Maybe you've heard of our tiny piece of Counter-Strike history: a map called de_dust_pcg. It was released back in 2005 as a collaboration between Dave Johnston, the creator of the original Dust, and PC Gamer—thus the title, right? As Johnston explains in this blog post, it was originally created as a tutorial for the mag, and so "it never quite got the attention and iteration that Dust and Dust 2 benefited from." But now it's getting a second chance, as 3kliksphilip has ported it from Counter-Strike: Source to CS:GO, and also put up a nice video overview of its history and the changes that were required to make the new version work.
"Retrospectively I’m surprised at some of the choices I made, and the choices the layout exposes to players," Johnston wrote. "The map clearly doesn’t have the same depth of gameplay as Dust 2, sitting closer to the original Dust in terms of size and complexity—perhaps it could be considered Dust 0.8 if these things were numbered in such a way. I’m still unsure if the dropped bomb spot was a good idea, but it was certainly fun to try it."

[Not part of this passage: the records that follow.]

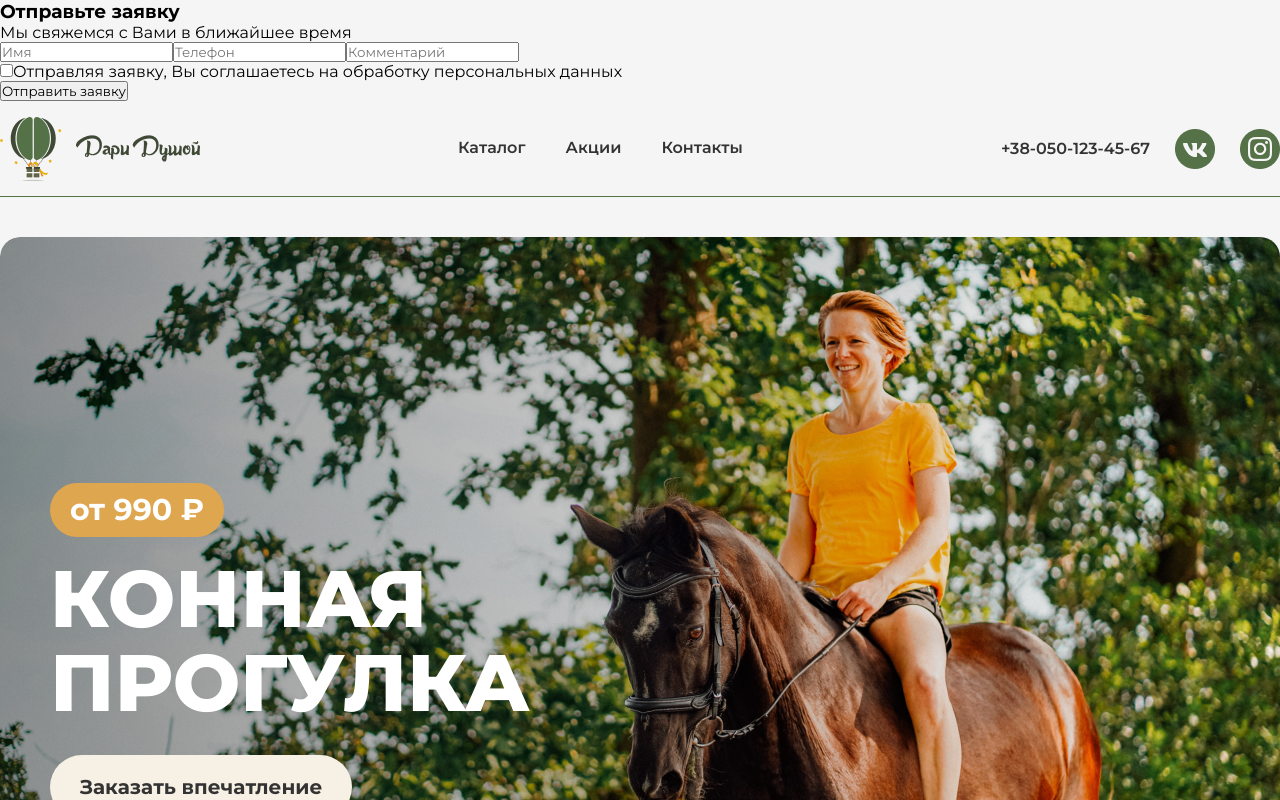
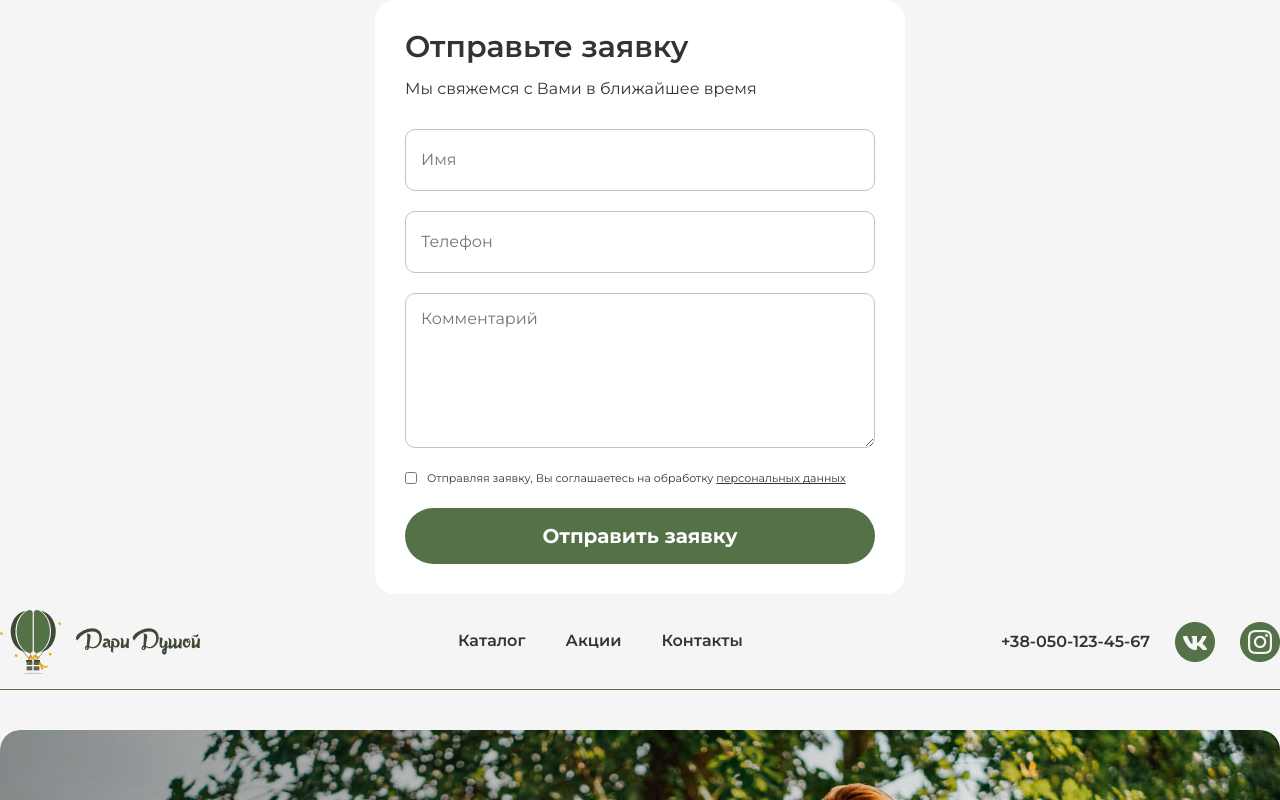
Before and after one commit to VladimirVolvakov/certifcates-shop-react-app, a React (Create React App) app: page / in a window 1280 px wide. Shown: the top 800 px of the page. Built offline with nearby package versions, Linux system fonts and the light colour scheme.

Commit message:
style: add styles for OrderForm component

```diff
--- a/src/components/OrderForm.jsx
+++ b/src/components/OrderForm.jsx
@@ -1,5 +1,5 @@
 // Styles:
-import { Button, Checkbox, Container, Form, Header, Input, Label, PersonalData, Subheader, UnderlinedText } from "./OrderForm.styles";
+import { Button, Checkbox, Container, Form, Header, Input, Label, PersonalData, Subheader, Textarea, UnderlinedText } from "./OrderForm.styles";
 
 const OrderForm = () => {
   return (
@@ -7,9 +7,9 @@ const OrderForm = () => {
       <Header>Отправьте заявку</Header>
       <Subheader>Мы свяжемся с Вами в ближайшее время</Subheader>
       <Form>
-        <Input type="text" placeholder="Имя" />
-        <Input type="text" placeholder="Телефон" />
-        <Input type="text" placeholder="Комментарий" />
+        <Input type="text" id="name" placeholder="Имя" />
+        <Input type="tel" id="phone" placeholder="Телефон" />
+        <Textarea name="comment" id="comment" rows="6" placeholder="Комментарий" />
         <PersonalData>
           <Checkbox type="checkbox" id="data-processing" name="data-processing" />
           <Label for="data-processing">
--- a/src/components/OrderForm.styles.js
+++ b/src/components/OrderForm.styles.js
@@ -1,21 +1,100 @@
 import styled from "styled-components";
 
-export const Container = styled.div``;
+export const Container = styled.div`
+  width: 530px;
+  margin: 0 auto;
+  padding: 30px;
+  border-radius: 20px;
+  background: #fff;
+  backdrop-filter: blur(25px);
+`;
 
-export const Header = styled.h3``;
+export const Header = styled.h3`
+  font-size: 30px;
+  line-height: 34px;
+  font-weight: 600;
+  color: #333;
+  margin-bottom: 15px;
+`;
 
-export const Subheader = styled.p``;
+export const Subheader = styled.p`
+  font-size: 16px;
+  line-height: 20px;
+  font-weight: 400;
+  color: #333;
+  margin-bottom: 30px;
+`;
 
-export const Form = styled.form``;
+export const Form = styled.form`
+  display: flex;
+  flex-direction: column;
+  gap: 20px;
+`;
 
-export const Input = styled.input``;
+export const Input = styled.input`
+  font-size: 16px;
+  line-height: 20px;
+  font-weight: 400;
+  color: #333;
+  padding: 20px 15px;
+  border: 1px solid #c2c2c2;
+  border-radius: 10px;
+`;
 
-export const PersonalData = styled.div``;
+export const Textarea = styled.textarea`
+  height: 155px;
+  scroll: none;
+  font-size: 16px;
+  line-height: 20px;
+  font-weight: 400;
+  color: #333;
+  padding: 15px;
+  border: 1px solid #c2c2c2;
+  border-radius: 10px;
+`;
 
-export const Checkbox = styled.input``;
+export const PersonalData = styled.div`
+  display: flex;
+  align-items: center;
+`;
 
-export const Label = styled.label``;
+export const Checkbox = styled.input`
+  height: 12px;
+  width: 12px;
+  border: 1px solid #547147;
+  accent-color: #547147;
+  margin-right: 10px;
+  cursor: pointer;
+`;
 
-export const UnderlinedText = styled.span``;
+export const Label = styled.label`
+  font-size: 11px;
+  line-height: 20px;
+  font-weight: 400;
+  color: #333;
+`;
 
-export const Button = styled.button``;
+export const UnderlinedText = styled.span`
+  text-decoration: underline;
+`;
+
+export const Button = styled.button`
+  display: flex;
+  justify-content: center;
+  align-items: center;
+  padding: 16px 32px;
+  border-radius: 40px;
+  border: none;
+  background: #547147;
+  font-size: 20px;
+  line-height: 24px;
+  font-weight: 700;
+  color: #fff;
+  cursor: pointer;
+  transition: all 0.3s;
+
+  &:hover {
+    background: #547900;
+    opacity: 0.8;
+  }
+`;
```
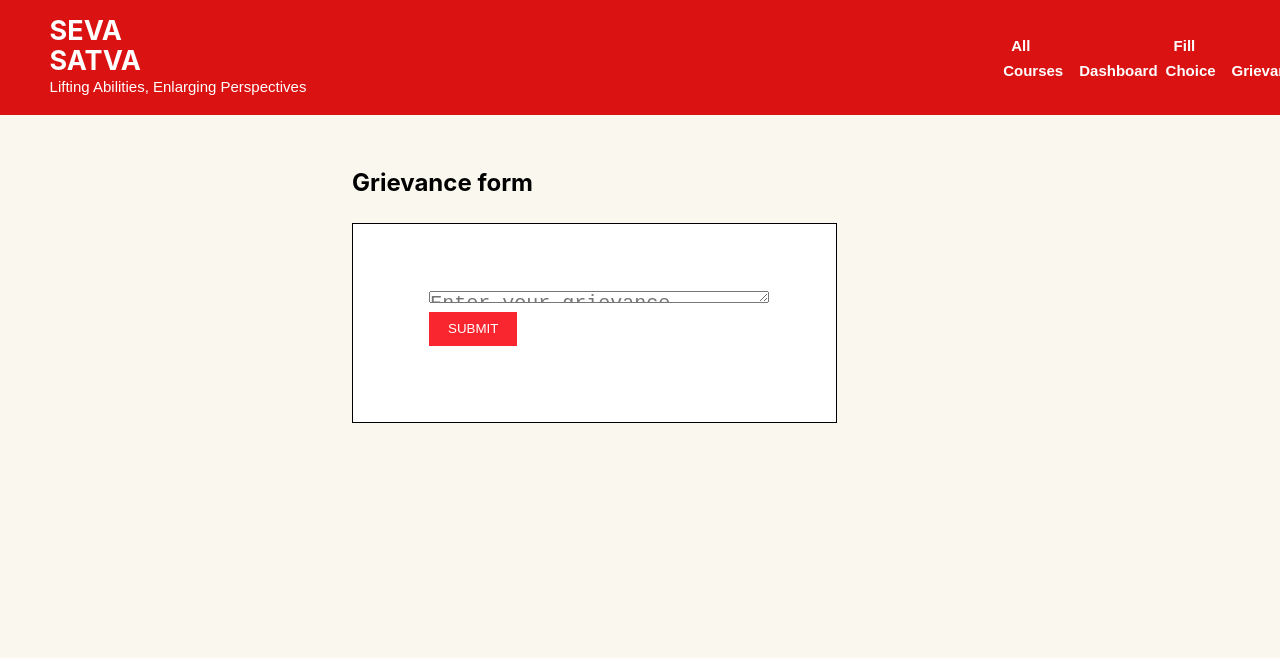
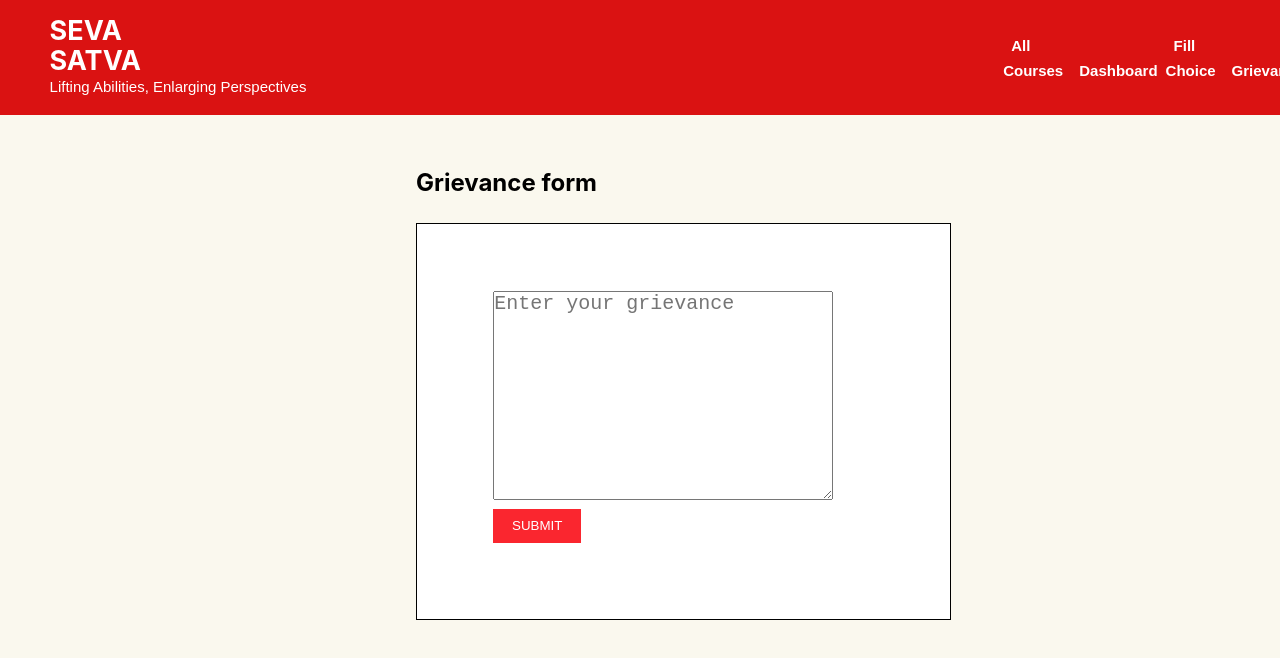
Before and after one commit to dewyani/Seva-Satva, a React (Vite) app: page /grievance in a window 1280 px wide. Shown: the top 658 px of the page. Built offline with nearby package versions, Linux system fonts and the light colour scheme; a web font is replaced by a local one.

Commit message:
fixed grievacnces css

```diff
--- a/src/App.css
+++ b/src/App.css
@@ -227,7 +227,6 @@
    font-family: 'Inter', sans-serif;
    color:black;
    height: 90%;
-   display: block;
    margin:  50px auto;
    /* border: 2px solid blue; */
 
@@ -236,19 +235,19 @@
 .grievance--form h4{
 
   font-size: 24px;
-  margin-left: 22rem;
+  margin-left: 26rem;
 
 }
 
 .grievance--div{
-    width:485px;
-    height: 200px;
+    width:535px;
+    height: 397px;
     background-color: white;
     border: 1px solid black;
-    margin: 22px;
+    margin: 22px 44px;
     display: flex;
     flex-direction: column;
-    margin-left: 22rem;
+    margin-left: 26rem;
     padding: 4.2rem;
 
 }
```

As a tutorial in a magazine, the map didn't get the iteration that Dust and Dust 2 did, but it also reflects the different priorities of that era, when the focus was on lowering the barriers to entry rather than "the all-important metagames that help enshrine longevity." Gamers these days are more tolerant of complex map layouts, Johnston said, while modern game engines are better equipped to "recreate and then exploit properties of [the] real world to guide players around the virtual world." Because of that, he concluded, de_dust_pcg "will probably leave most CS:GO players wanting a little... well, more."
Maybe so, but it's free, which is a big selling point, and an interesting piece of videogame history to boot. It's available via the Steam Workshop, and 3klikphilip's own site lists some servers running it. And if you want to play around with the original de_dust_pcg files in the Hammer editor, you can grab them up here.